DATA RECORDS:

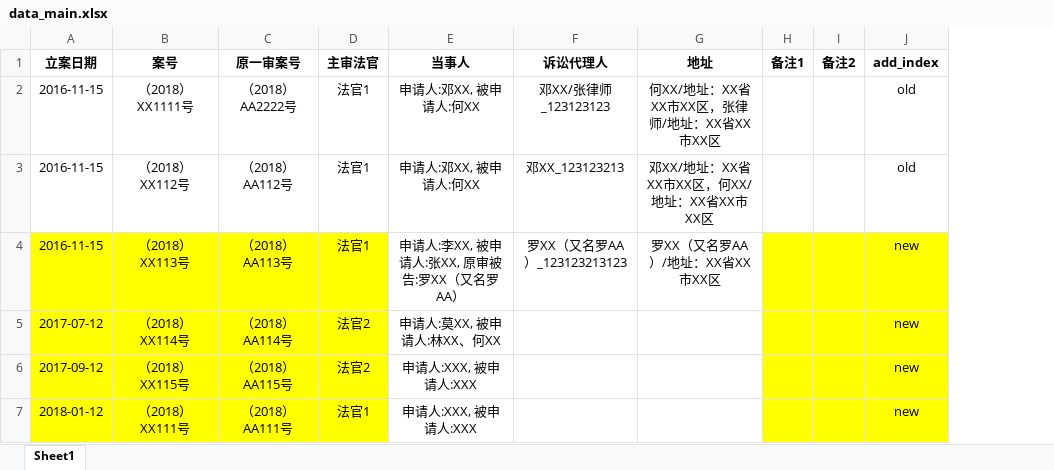
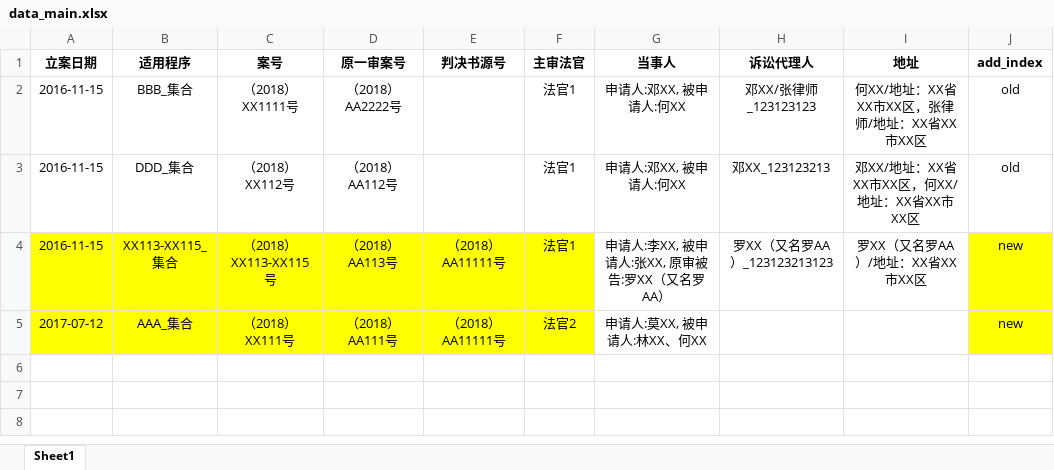
Before and after one commit to autolordz/docx-content-modify, an Excel workbook: demo_docs/data_main.xlsx, sheet Sheet1, drawn as a sheet; values as stored, in another font and other column widths than the file's, no borders; removed rows and columns are numbered as before the commit, all else as after; the diff names each change by its address in the sheet, - before the commit and + after, or states it on an @@ line.

```diff
--- a/demo_docs/data_main.xlsx (sheet Sheet1)
+++ b/demo_docs/data_main.xlsx (sheet Sheet1)
+column B (适用程序), rows 2-5: BBB_集合 | DDD_集合 | XX113-XX115_集合 | AAA_集合
+column E (判决书源号), rows 4-5: （2018）AA11111号 | （2018）AA11111号
-column H (备注1), empty
-column I (备注2), empty
-C4 (案号): （2018）XX113号
+C4 (案号): （2018）XX113-XX115号
-row 5: 2017-07-12 | （2018）XX114号 | （2018）AA114号 | 法官2 | 申请人:莫XX, 被申请人:林XX、何XX |  |  |  |  | new
-row 6: 2017-09-12 | （2018）XX115号 | （2018）AA115号 | 法官2 | 申请人:XXX, 被申请人:XXX |  |  |  |  | new
-A5 (立案日期): 2018-01-12
+A5 (立案日期): 2017-07-12
-F5 (主审法官): 法官1
+F5 (主审法官): 法官2
-G5 (当事人): 申请人:XXX, 被申请人:XXX
+G5 (当事人): 申请人:莫XX, 被申请人:林XX、何XX
```
Also changed, not shown: demo_docs/data_oa.xlsx, 2 other files.
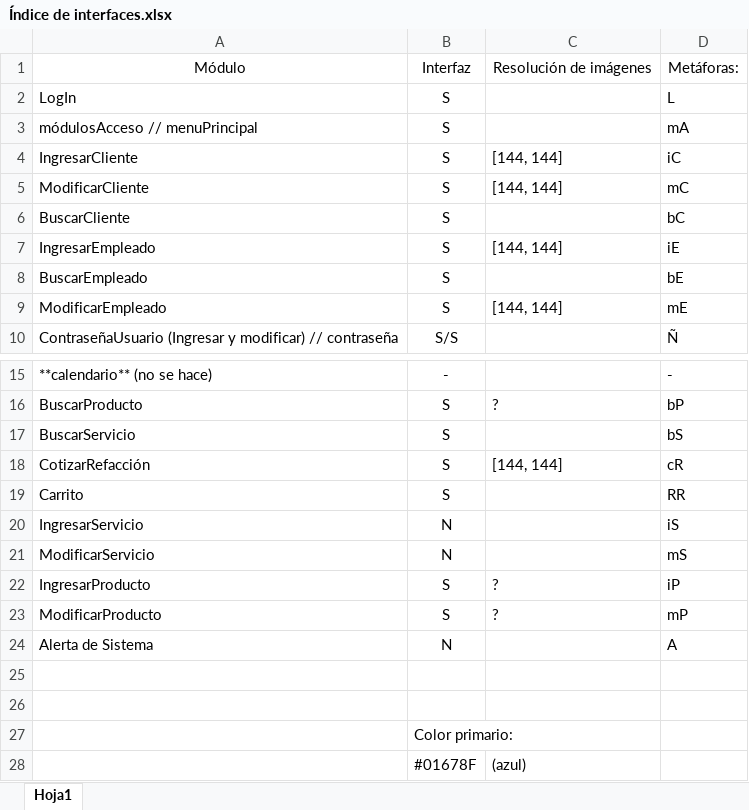
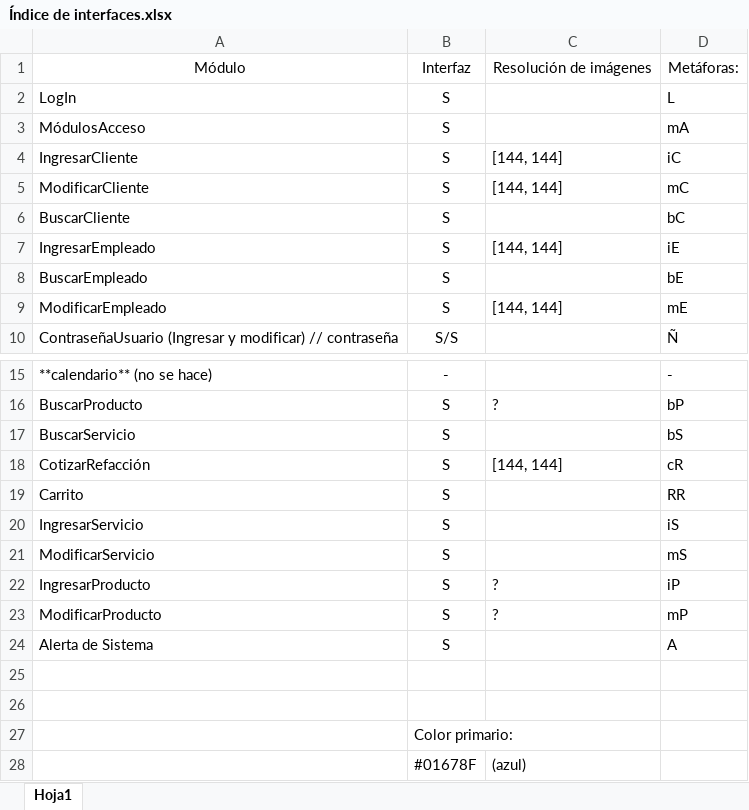
Before and after one commit to Muslava/SASERCON, an Excel workbook: Proyecto/Escritorio/Metáforas/Índice de interfaces.xlsx, sheet Hoja1, drawn as a sheet; only a part is shown, gaps mark what is left out; values as stored, in another font and other column widths than the file's, no borders; the diff names each change by its address in the sheet, - before the commit and + after, or states it on an @@ line.

```diff
--- a/Proyecto/Escritorio/Metáforas/Índice de interfaces.xlsx (sheet Hoja1)
+++ b/Proyecto/Escritorio/Metáforas/Índice de interfaces.xlsx (sheet Hoja1)
-A3: módulosAcceso // menuPrincipal
+A3: MódulosAcceso
-B20:B21: N
+B20:B21: S
-B24: N
+B24: S
```
Also changed, not shown: 56 other files.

YOUR TASK:
Among the lines above, which hold the word "被申请人"? Report each one.

THE COMPLETED TASK:
-row 5: 2017-07-12 | （2018）XX114号 | （2018）AA114号 | 法官2 | 申请人:莫XX, 被申请人:林XX、何XX |  |  |  |  | new
-row 6: 2017-09-12 | （2018）XX115号 | （2018）AA115号 | 法官2 | 申请人:XXX, 被申请人:XXX |  |  |  |  | new
-G5 (当事人): 申请人:XXX, 被申请人:XXX
+G5 (当事人): 申请人:莫XX, 被申请人:林XX、何XX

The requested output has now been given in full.